Work to complete
The word "target" marks the lines you need; copy each of them from the data.

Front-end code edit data
------------------------------

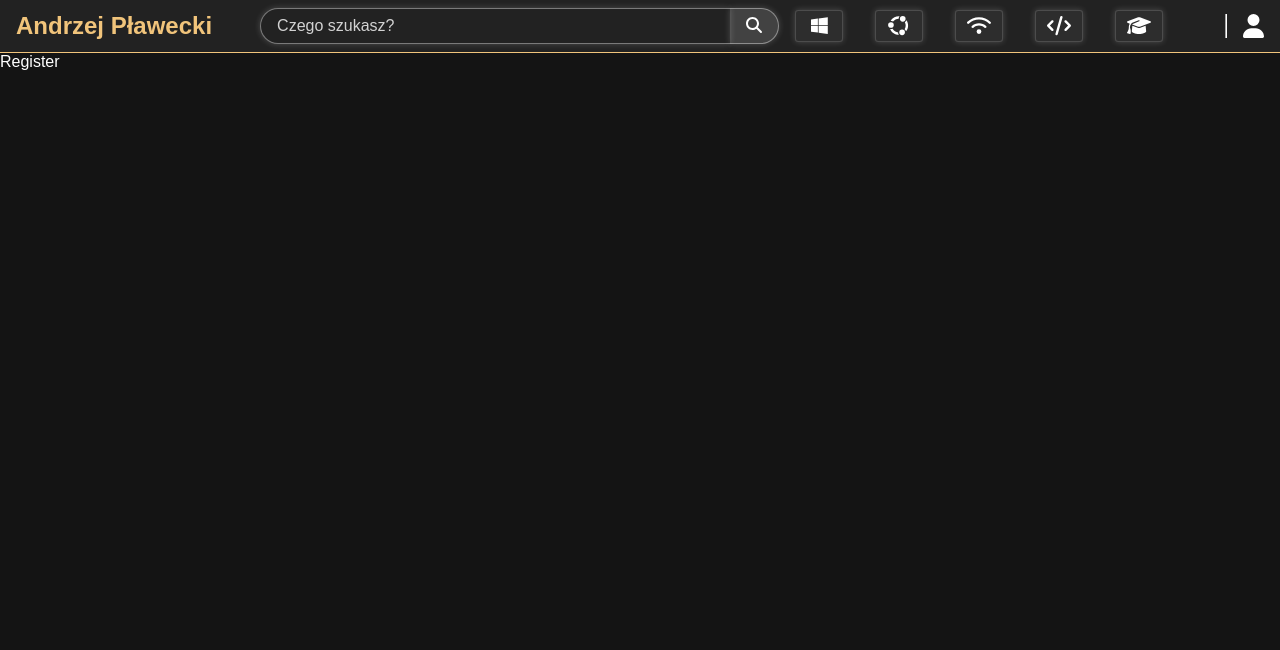
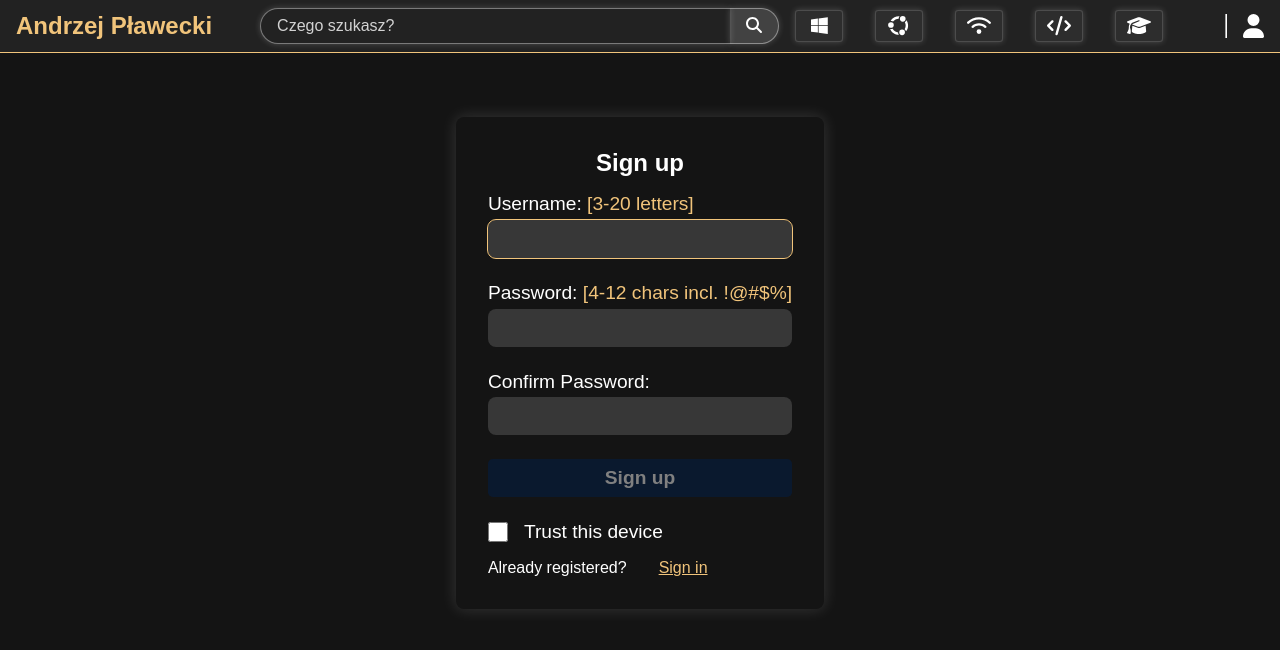
Before and after one commit to viventer/andrew-ponad-frontend, a React (Vite) app: page /register in a window 1280 px wide. Shown: the top 650 px of the page. Built offline with nearby package versions, Linux system fonts and the light colour scheme.

Commit message:
fixing log in and started registration

```diff
--- a/src/redux/apiSlice.js
+++ b/src/redux/apiSlice.js
@@ -2,7 +2,7 @@ import { createApi, fetchBaseQuery } from "@reduxjs/toolkit/query/react";
 import { setCredentials, logOut } from "../views/auth/slices/authSlice";
 
 const baseQuery = fetchBaseQuery({
-  baseUrl: "http://localhost:3500",
+  baseUrl: "http://192.168.100.234:3500",
   credentials: "include",
   prepareHeaders: (headers, { getState }) => {
     const token = getState().auth.token;
--- a/src/views/auth/components/Login.jsx
+++ b/src/views/auth/components/Login.jsx
@@ -9,7 +9,7 @@ import { useLoginMutation } from "../slices/authApiSlice";
 import usePersist from "../../../hooks/usePersist";
 import useAuth from "../../../hooks/useAuth";
 
-import ErrorWindow from "../../global/components/ErrorWindow";
+import ErrorInfo from "../../global/components/ErrorInfo";
 import LoginForm from "./LoginForm";
 import { StyledAuth } from "../styles/Login.styled";
 
@@ -56,11 +56,11 @@ export default function Login() {
       navigate(from, { replace: true });
     } catch (err) {
       if (!err.originalStatus) {
-        setErrMsg("No Server Response");
+        setErrMsg("Brak odpowiedzi serwera");
       } else if (err.originalStatus === 400) {
-        setErrMsg("Missing Username or Password");
+        setErrMsg("Uzupełnij wymagane pola");
       } else if (err.originalStatus === 401) {
-        setErrMsg("Unauthorized");
+        setErrMsg("Błędny login lub/i hasło");
       } else {
         setErrMsg(err.data?.message);
       }
@@ -82,7 +82,6 @@ export default function Login() {
 
   const content = (
     <StyledAuth>
-      {errMsg && <ErrorWindow aria-live="assertive" message={errMsg} />}
       <h2>Zaloguj się</h2>
       <LoginForm
         handlers={{
@@ -101,6 +100,7 @@ export default function Login() {
           <p>Zarejestruj się</p>
         </Link>
       </div>
+      {errMsg && <ErrorInfo aria-live="assertive" message={errMsg} />}
     </StyledAuth>
   );
 
--- a/src/views/auth/components/Register.jsx
+++ b/src/views/auth/components/Register.jsx
@@ -1,5 +1,143 @@
-import React from "react";
+import { useNavigate, Link, useLocation } from "react-router-dom";
+import { useState, useEffect, useRef } from "react";
+import HashLoader from "react-spinners/HashLoader";
+import { useDispatch } from "react-redux";
+
+import { setCredentials } from "../slices/authSlice";
+import { useRegisterMutation, useLoginMutation } from "../slices/authApiSlice";
+
+import usePersist from "../../../hooks/usePersist";
+import useAuth from "../../../hooks/useAuth";
+
+import ErrorInfo from "../../global/components/ErrorInfo";
+import { RegisterForm } from "./RegisterForm";
+import { StyledAuth } from "../styles/Login.styled";
+
+const USER_REGEX = /^[A-z]{3,20}$/;
+const PWD_REGEX = /^[A-z0-9!@#$%]{4,12}$/;
 
 export default function Register() {
-  return <div>Register</div>;
+  const { setIsLogged, isLogged } = useAuth();
+  const navigate = useNavigate();
+  const location = useLocation();
+  const from = location.state?.from?.pathname || "/";
+
+  useEffect(() => {
+    if (isLogged) {
+      navigate(from, { replace: true });
+    }
+  }, []);
+
+  const [register, { isLoading, isSuccess }] = useRegisterMutation();
+
+  const [persist, setPersist] = usePersist();
+
+  const [username, setUsername] = useState("");
+  const [validUsername, setValidUsername] = useState(false);
+  const [password, setPassword] = useState("");
+  const [validPassword, setValidPassword] = useState(false);
+  const [confirmPassword, setConfirmPassword] = useState("");
+  const [validConfirmPassword, setValidConfirmPassword] = useState(false);
+
+  const [errMsg, setErrMsg] = useState("");
+
+  useEffect(() => {
+    setValidUsername(USER_REGEX.test(username));
+    setValidPassword(PWD_REGEX.test(password));
+    setValidConfirmPassword(password === confirmPassword && password);
+    setErrMsg("");
+  }, [username, password, confirmPassword]);
+
+  const usernameRef = useRef();
+  useEffect(() => {
+    usernameRef.current.focus();
+  }, []);
+
+  useEffect(() => {
+    if (isSuccess) {
+      finish();
+    }
+  }, [isSuccess, navigate]);
+
+  const finish = () => {
+    setUsername("");
+    setPassword("");
+    navigate("/");
+  };
+
+  const onUsernameChanged = (e) => setUsername(e.target.value);
+  const onPasswordChanged = (e) => setPassword(e.target.value);
+  const onConfirmPasswordChanged = (e) => setConfirmPassword(e.target.value);
+  const onPersistToggle = () => setPersist((prev) => !prev);
+
+  const dispatch = useDispatch();
+
+  const [login, { isLoginLoading }] = useLoginMutation();
+
+  const onSignUpClicked = async (e) => {
+    e.preventDefault();
+    if (!canSave) {
+      setErrMsg("Enter all the data");
+      return;
+    }
+    try {
+      await register({ username, password }).unwrap();
+      const { accessToken } = await login({ username, password }).unwrap();
+      dispatch(setCredentials({ username, accessToken }));
+      if (!isLogged) {
+        setIsLogged(true);
+      }
+      navigate(from, { replace: true });
+    } catch (err) {
+      if (!err.originalStatus) {
+        setErrMsg("No Server Response");
+      } else if (err.originalStatus === 400) {
+        setErrMsg("Missing Username or Password");
+      } else if (err.originalStatus === 409) {
+        setErrMsg("Username is taken");
+      } else {
+        setErrMsg(err.data?.message);
+      }
+    }
+  };
+
+  const canSave =
+    [validUsername, validPassword, validConfirmPassword].every(Boolean) &&
+    !isLoading;
+
+  if (isLoading && isLoginLoading) return <HashLoader color="fff" />;
+
+  const content = (
+    <StyledAuth>
+      {errMsg && <ErrorInfo message={errMsg} />}
+      <h2>Sign up</h2>
+
+      <RegisterForm
+        handlers={{
+          onSignUpClicked,
+          onUsernameChanged,
+          onPasswordChanged,
+          onConfirmPasswordChanged,
+          onPersistToggle,
+        }}
+        canSave={canSave}
+        data={{
+          username,
+          password,
+          confirmPassword,
+          persist,
+        }}
+        usernameRef={usernameRef}
+      />
+
+      <div className="flex">
+        <p>Already registered? </p>
+        <Link to="/login" className="reactRouterLink">
+          <p>Sign in</p>
+        </Link>
+      </div>
+    </StyledAuth>
+  );
+
+  return content;
 }
--- /dev/null
+++ b/src/views/auth/components/RegisterForm.jsx
@@ -0,0 +1,54 @@
+import { StyledAuthForm } from "../styles/Login.styled";
+
+export function RegisterForm({ canSave, data, handlers, usernameRef }) {
+  return (
+    <StyledAuthForm onSubmit={handlers.onSignUpClicked}>
+      <label htmlFor="username">
+        Username: <span>[3-20 letters]</span>
+      </label>
+      <input
+        id="username"
+        type="text"
+        autoComplete="off"
+        value={data.username}
+        onChange={handlers.onUsernameChanged}
+        required
+        ref={usernameRef}
+      />
+
+      <label htmlFor="password">
+        Password: <span>[4-12 chars incl. !@#$%]</span>
+      </label>
+      <input
+        id="password"
+        type="password"
+        value={data.password}
+        onChange={handlers.onPasswordChanged}
+        required
+      />
+      <label htmlFor="confirmPassword">Confirm Password:</label>
+      <input
+        id="confirmPassword"
+        type="password"
+        value={data.confirmPassword}
+        onChange={handlers.onConfirmPasswordChanged}
+        required
+      />
+      <button
+        disabled={!canSave}
+        className={canSave ? "activeButton" : "disabledButton"}
+      >
+        Sign up
+      </button>
+      <div className="flex">
+        <input
+          type="checkbox"
+          id="persist"
+          onChange={handlers.onPersistToggle}
+          checked={data.persist}
+        />
+        <label htmlFor="persist">Trust this device</label>
+      </div>
+    </StyledAuthForm>
+  );
+}
--- a/src/views/auth/styles/Login.styled.js
+++ b/src/views/auth/styles/Login.styled.js
@@ -35,6 +35,13 @@ export const StyledAuth = styled.main`
     width: 95%;
     border: 0.1rem solid rgba(255, 255, 255, 0.15);
     margin-top: 1.5rem;
+  }
+
+  @media (max-width: 335px) {
+    & > .flex {
+      justify-content: space-between;
+      gap: 0;
+    }
   }
 `;
 
@@ -114,4 +121,19 @@ export const StyledAuthForm = styled.form`
   @media (max-width: 425px) {
     width: 100%;
   }
+
+  @media (max-width: 340px) {
+    & .flex input {
+      width: 1.15rem;
+      height: 1.15rem;
+    }
+
+    & .flex {
+      gap: 0.5rem;
+    }
+
+    & .flex label {
+      font-size: 1.15rem;
+    }
+  }
 `;
--- a/src/views/global/styles/ErrorInfo.styled.js
+++ b/src/views/global/styles/ErrorInfo.styled.js
@@ -3,8 +3,10 @@ import styled from "styled-components";
 export const StyledErrorInfo = styled.section`
   font-size: 1.1rem;
   font-weight: 700;
-  background-color: rgba(255, 0, 0, 0.5);
+  background-color: rgba(255, 0, 0, 0.25);
+  border: 0.1rem solid red;
   width: 100%;
   padding: 1rem;
-  margin-bottom: 1rem;
+  margin-top: 2rem;
+  text-align: center;
 `;
--- a/src/views/global/styles/UserInfo.styled.js
+++ b/src/views/global/styles/UserInfo.styled.js
@@ -20,18 +20,15 @@ export const StyledUserInfo = styled.div`
     top: calc(100% + 0.1rem);
     border: none;
     z-index: 2000;
-    opacity: 0;
-    max-height: 0;
-    transition: opacity 0.15s ease-in-out, padding 0.15s ease-in-out;
-  }
-
-  & > article.visible {
-    opacity: 1;
-    max-height: 100vh;
     padding: 1rem 2rem;
     background-color: ${({ theme }) => theme.colors.darkGray};
     border-left: 0.1rem solid ${({ theme }) => theme.colors.navy};
     border-bottom: 0.1rem solid ${({ theme }) => theme.colors.navy};
+    display: none;
+  }
+
+  & > article.visible {
+    display: block;
   }
 
   & header.flex {
@@ -97,7 +94,7 @@ export const StyledUserInfo = styled.div`
   }
 
   @media (max-width: 650px) {
-    & > article {
+    & > article.visible {
       width: 100lvw;
       border-left: none;
     }
```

------------------------------

Task solution
+  const onUsernameChanged = (e) => setUsername(e.target.value);
+  const onPasswordChanged = (e) => setPassword(e.target.value);
+  const onConfirmPasswordChanged = (e) => setConfirmPassword(e.target.value);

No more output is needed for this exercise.